● **About this exercise**:
Skip the images and copy each record exactly as written.
Source data section start
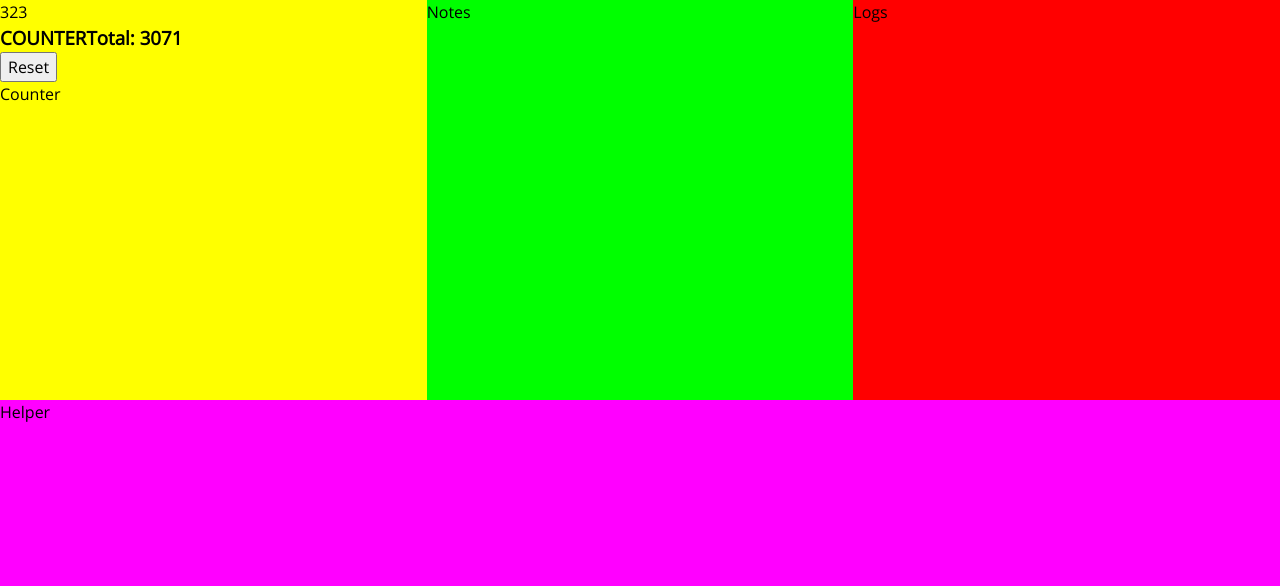
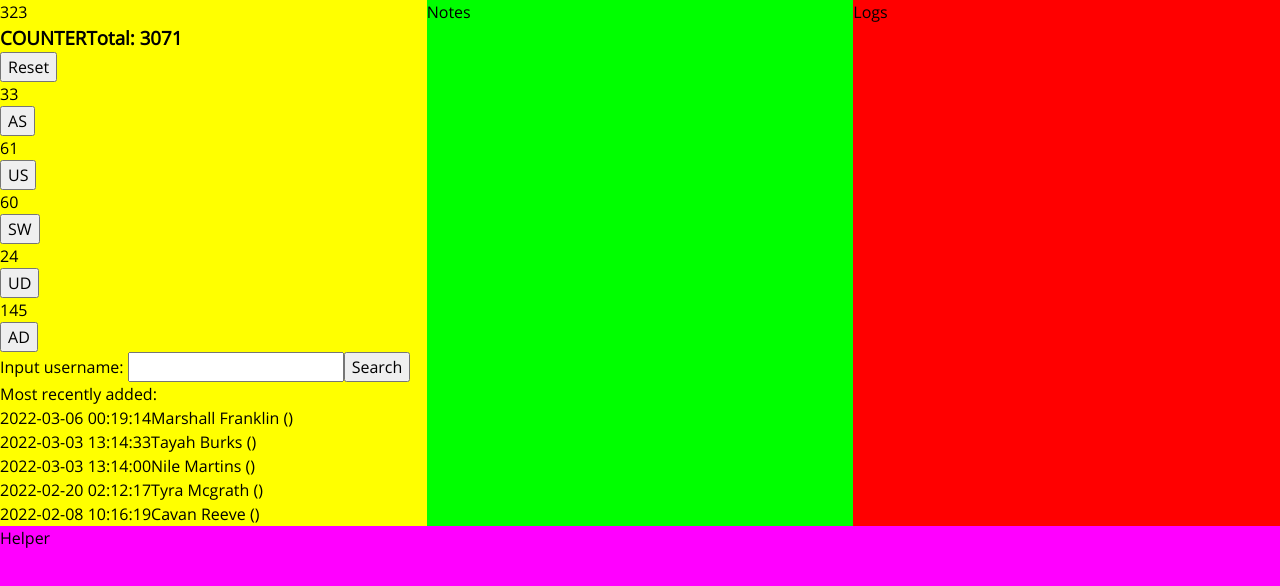
Before and after one commit to xkamui/Dashboard, a React (Create React App) app: page / in a window 1280 px wide. Shown: the top 586 px of the page. Built offline with nearby package versions, Linux system fonts and the light colour scheme.

Commit message:
HTML content for the counter component

```diff
--- /dev/null
+++ b/src/Counter/Chart.js
@@ -0,0 +1,19 @@
+import ChartBar from "./ChartBar";
+import RecentLogs from "./RecentLogs";
+import SearchBar from "./SearchBar";
+
+export default function Chart() {
+  return (
+    <div className="chart">
+      <div className="datas">
+        <ChartBar props={{ count: 33, key: "AS", height: 10.216718266254 }} />
+        <ChartBar props={{ count: 61, key: "US", height: 18.885448916409 }} />
+        <ChartBar props={{ count: 60, key: "SW", height: 18.575851393189 }} />
+        <ChartBar props={{ count: 24, key: "UD", height: 7.4303405572755 }} />
+        <ChartBar props={{ count: 145, key: "AD", height: 44.891640866873 }} />
+      </div>
+      <SearchBar />
+      <RecentLogs />
+    </div>
+  );
+}
--- /dev/null
+++ b/src/Counter/ChartBar.js
@@ -0,0 +1,17 @@
+export default function ChartBar({ props }) {
+  return (
+    <div className="col">
+      <div id="chartCurrentAS" className="cnt">
+        {props.count}
+      </div>
+      <div className="bar">
+        <div className="barre as" style={{ height: props.height + "%" }}></div>
+      </div>
+      <div className="btn">
+        <button className="addCounter" data-insert="1">
+          {props.key}
+        </button>
+      </div>
+    </div>
+  );
+}
--- /dev/null
+++ b/src/Counter/Header.js
@@ -0,0 +1,18 @@
+export default function Header() {
+  return (
+    <div className="board-header">
+      <div className="current">323</div>
+      <div className="title">
+        <h3>
+          COUNTER
+          <span>
+            Total: <span className="total-users">3071</span>
+          </span>
+        </h3>
+      </div>
+      <div className="reset">
+        <button className="reset-counter">Reset</button>
+      </div>
+    </div>
+  );
+}
--- /dev/null
+++ b/src/Counter/RecentLogs.js
@@ -0,0 +1,27 @@
+export default function RecentLogs() {
+  return (
+    <div className="logs">
+      <div className="header">Most recently added: </div>
+      <div className="log">
+        <span className="timestamp">2022-03-06 00:19:14</span>
+        <span className="charname">Marshall Franklin ()</span>
+      </div>
+      <div className="log">
+        <span className="timestamp">2022-03-03 13:14:33</span>
+        <span className="charname">Tayah Burks ()</span>
+      </div>
+      <div className="log">
+        <span className="timestamp">2022-03-03 13:14:00</span>
+        <span className="charname">Nile Martins ()</span>
+      </div>
+      <div className="log">
+        <span className="timestamp">2022-02-20 02:12:17</span>
+        <span className="charname">Tyra Mcgrath ()</span>
+      </div>
+      <div className="log">
+        <span className="timestamp">2022-02-08 10:16:19</span>
+        <span className="charname">Cavan Reeve ()</span>
+      </div>
+    </div>
+  );
+}
--- /dev/null
+++ b/src/Counter/SearchBar.js
@@ -0,0 +1,10 @@
+export default function SearchBar() {
+  return (
+    <div className="search">
+      <label forHtml="searchCockSucker">Input username: </label>
+      <input type="text" className="text" id="searchCockSucker" />
+      <button>Search</button>
+      <div id="autocompleteCockSuckers" className="autocomplete"></div>
+    </div>
+  );
+}
--- a/src/Counter/index.js
+++ b/src/Counter/index.js
@@ -1,23 +1,14 @@
 import "../assets/styles/Counter.css";
+import Chart from "./Chart";
+import Header from "./Header";
 
 export default function Counter() {
   return (
     <div id="count" className="board">
-      <div className="board-header">
-        <div className="current">323</div>
-        <div className="title">
-          <h3>
-            COUNTER
-            <span>
-              Total: <span className="total-users">3071</span>
-            </span>
-          </h3>
-        </div>
-        <div className="reset">
-          <button className="reset-counter">Reset</button>
-        </div>
+      <Header />
+      <div className="wrapper">
+          <Chart />
       </div>
-      <div className="wrapper">Counter</div>
     </div>
   );
 }
```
Source data section end
● **Response box**:
Before and after one commit to xkamui/Dashboard, a React (Create React App) app: page / in a window 1280 px wide. Shown: the top 586 px of the page. Built offline with nearby package versions, Linux system fonts and the light colour scheme.

Commit message:
HTML content for the counter component

```diff
--- /dev/null
+++ b/src/Counter/Chart.js
@@ -0,0 +1,19 @@
+import ChartBar from "./ChartBar";
+import RecentLogs from "./RecentLogs";
+import SearchBar from "./SearchBar";
+
+export default function Chart() {
+  return (
+    <div className="chart">
+      <div className="datas">
+        <ChartBar props={{ count: 33, key: "AS", height: 10.216718266254 }} />
+        <ChartBar props={{ count: 61, key: "US", height: 18.885448916409 }} />
+        <ChartBar props={{ count: 60, key: "SW", height: 18.575851393189 }} />
+        <ChartBar props={{ count: 24, key: "UD", height: 7.4303405572755 }} />
+        <ChartBar props={{ count: 145, key: "AD", height: 44.891640866873 }} />
+      </div>
+      <SearchBar />
+      <RecentLogs />
+    </div>
+  );
+}
--- /dev/null
+++ b/src/Counter/ChartBar.js
@@ -0,0 +1,17 @@
+export default function ChartBar({ props }) {
+  return (
+    <div className="col">
+      <div id="chartCurrentAS" className="cnt">
+        {props.count}
+      </div>
+      <div className="bar">
+        <div className="barre as" style={{ height: props.height + "%" }}></div>
+      </div>
+      <div className="btn">
+        <button className="addCounter" data-insert="1">
+          {props.key}
+        </button>
+      </div>
+    </div>
+  );
+}
--- /dev/null
+++ b/src/Counter/Header.js
@@ -0,0 +1,18 @@
+export default function Header() {
+  return (
+    <div className="board-header">
+      <div className="current">323</div>
+      <div className="title">
+        <h3>
+          COUNTER
+          <span>
+            Total: <span className="total-users">3071</span>
+          </span>
+        </h3>
+      </div>
+      <div className="reset">
+        <button className="reset-counter">Reset</button>
+      </div>
+    </div>
+  );
+}
--- /dev/null
+++ b/src/Counter/RecentLogs.js
@@ -0,0 +1,27 @@
+export default function RecentLogs() {
+  return (
+    <div className="logs">
+      <div className="header">Most recently added: </div>
+      <div className="log">
+        <span className="timestamp">2022-03-06 00:19:14</span>
+        <span className="charname">Marshall Franklin ()</span>
+      </div>
+      <div className="log">
+        <span className="timestamp">2022-03-03 13:14:33</span>
+        <span className="charname">Tayah Burks ()</span>
+      </div>
+      <div className="log">
+        <span className="timestamp">2022-03-03 13:14:00</span>
+        <span className="charname">Nile Martins ()</span>
+      </div>
+      <div className="log">
+        <span className="timestamp">2022-02-20 02:12:17</span>
+        <span className="charname">Tyra Mcgrath ()</span>
+      </div>
+      <div className="log">
+        <span className="timestamp">2022-02-08 10:16:19</span>
+        <span className="charname">Cavan Reeve ()</span>
+      </div>
+    </div>
+  );
+}
--- /dev/null
+++ b/src/Counter/SearchBar.js
@@ -0,0 +1,10 @@
+export default function SearchBar() {
+  return (
+    <div className="search">
+      <label forHtml="searchCockSucker">Input username: </label>
+      <input type="text" className="text" id="searchCockSucker" />
+      <button>Search</button>
+      <div id="autocompleteCockSuckers" className="autocomplete"></div>
+    </div>
+  );
+}
--- a/src/Counter/index.js
+++ b/src/Counter/index.js
@@ -1,23 +1,14 @@
 import "../assets/styles/Counter.css";
+import Chart from "./Chart";
+import Header from "./Header";
 
 export default function Counter() {
   return (
     <div id="count" className="board">
-      <div className="board-header">
-        <div className="current">323</div>
-        <div className="title">
-          <h3>
-            COUNTER
-            <span>
-              Total: <span className="total-users">3071</span>
-            </span>
-          </h3>
-        </div>
-        <div className="reset">
-          <button className="reset-counter">Reset</button>
-        </div>
+      <Header />
+      <div className="wrapper">
+          <Chart />
       </div>
-      <div className="wrapper">Counter</div>
     </div>
   );
 }
```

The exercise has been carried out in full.